**Directions**
Exact copy, pictures excluded: please retype every record below.

─── Available data

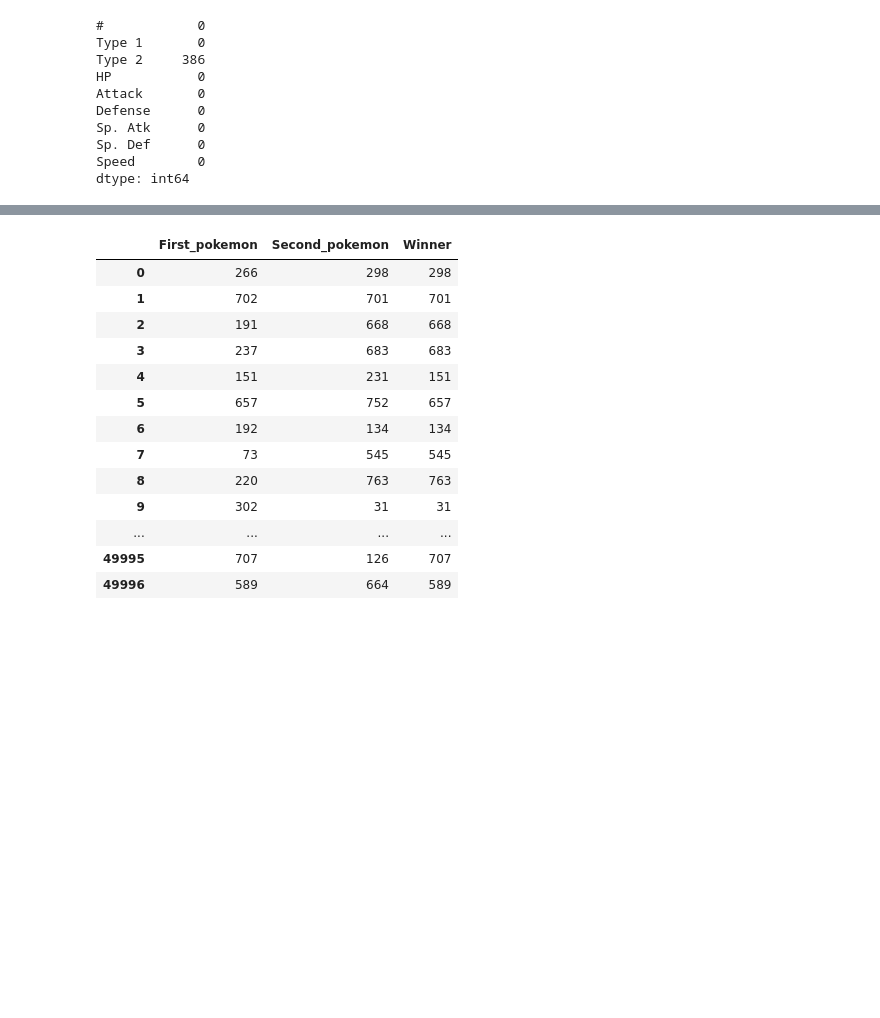
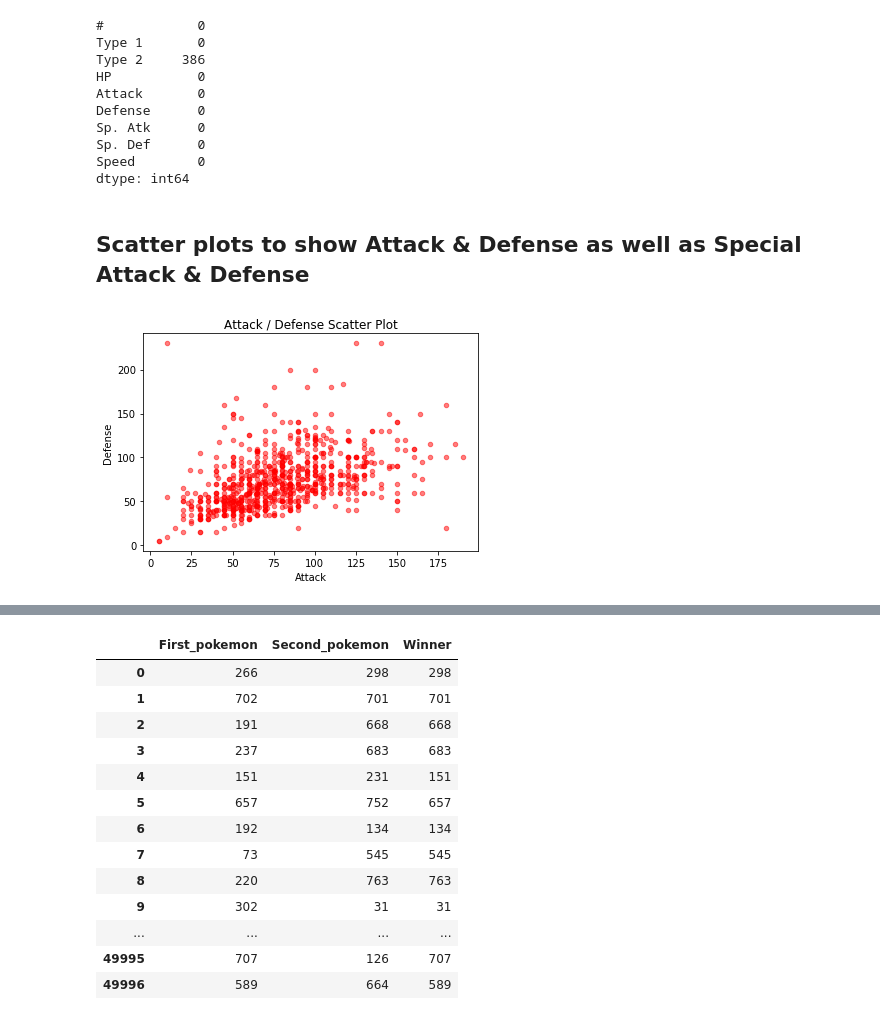
Before and after one commit to dannypadilla/pokemon-battle-predictor, a Jupyter notebook: pokemon-battle-prediction.ipynb, the cells around one changed output, grey strips where cells are left out. Saved outputs shown, nothing was run; the diff lists cells and outputs as text; code cells hidden in the pictures; blank space fills up the shorter version.

```diff
--- a/pokemon-battle-prediction.ipynb
+++ b/pokemon-battle-prediction.ipynb
@@ -130,3 +145,15 @@ Sp. Atk      0
 Sp. Def      0
 Speed        0
 dtype: int64
+# %% [markdown]
+## Scatter plots to show Attack & Defense as well as Special Attack & Defense
+# %%
+pokemon_update_df.plot(kind='scatter', x='Attack', y='Defense', alpha=.5, color='red')
+plt.xlabel('Attack')
+plt.ylabel('Defense')
+
+plt.title('Attack / Defense Scatter Plot')
+
+plt.show()
+# %% [output]
+[figure, added]
```
Also changed, not shown: parts of 16 cells of this notebook, 1 other file.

──────

**Solution for this problem**
Before and after one commit to dannypadilla/pokemon-battle-predictor, a Jupyter notebook: pokemon-battle-prediction.ipynb, the cells around one changed output, grey strips where cells are left out. Saved outputs shown, nothing was run; the diff lists cells and outputs as text; code cells hidden in the pictures; blank space fills up the shorter version.

```diff
--- a/pokemon-battle-prediction.ipynb
+++ b/pokemon-battle-prediction.ipynb
@@ -130,3 +145,15 @@ Sp. Atk      0
 Sp. Def      0
 Speed        0
 dtype: int64
+# %% [markdown]
+## Scatter plots to show Attack & Defense as well as Special Attack & Defense
+# %%
+pokemon_update_df.plot(kind='scatter', x='Attack', y='Defense', alpha=.5, color='red')
+plt.xlabel('Attack')
+plt.ylabel('Defense')
+
+plt.title('Attack / Defense Scatter Plot')
+
+plt.show()
+# %% [output]
+[figure, added]
```
Also changed, not shown: parts of 16 cells of this notebook, 1 other file.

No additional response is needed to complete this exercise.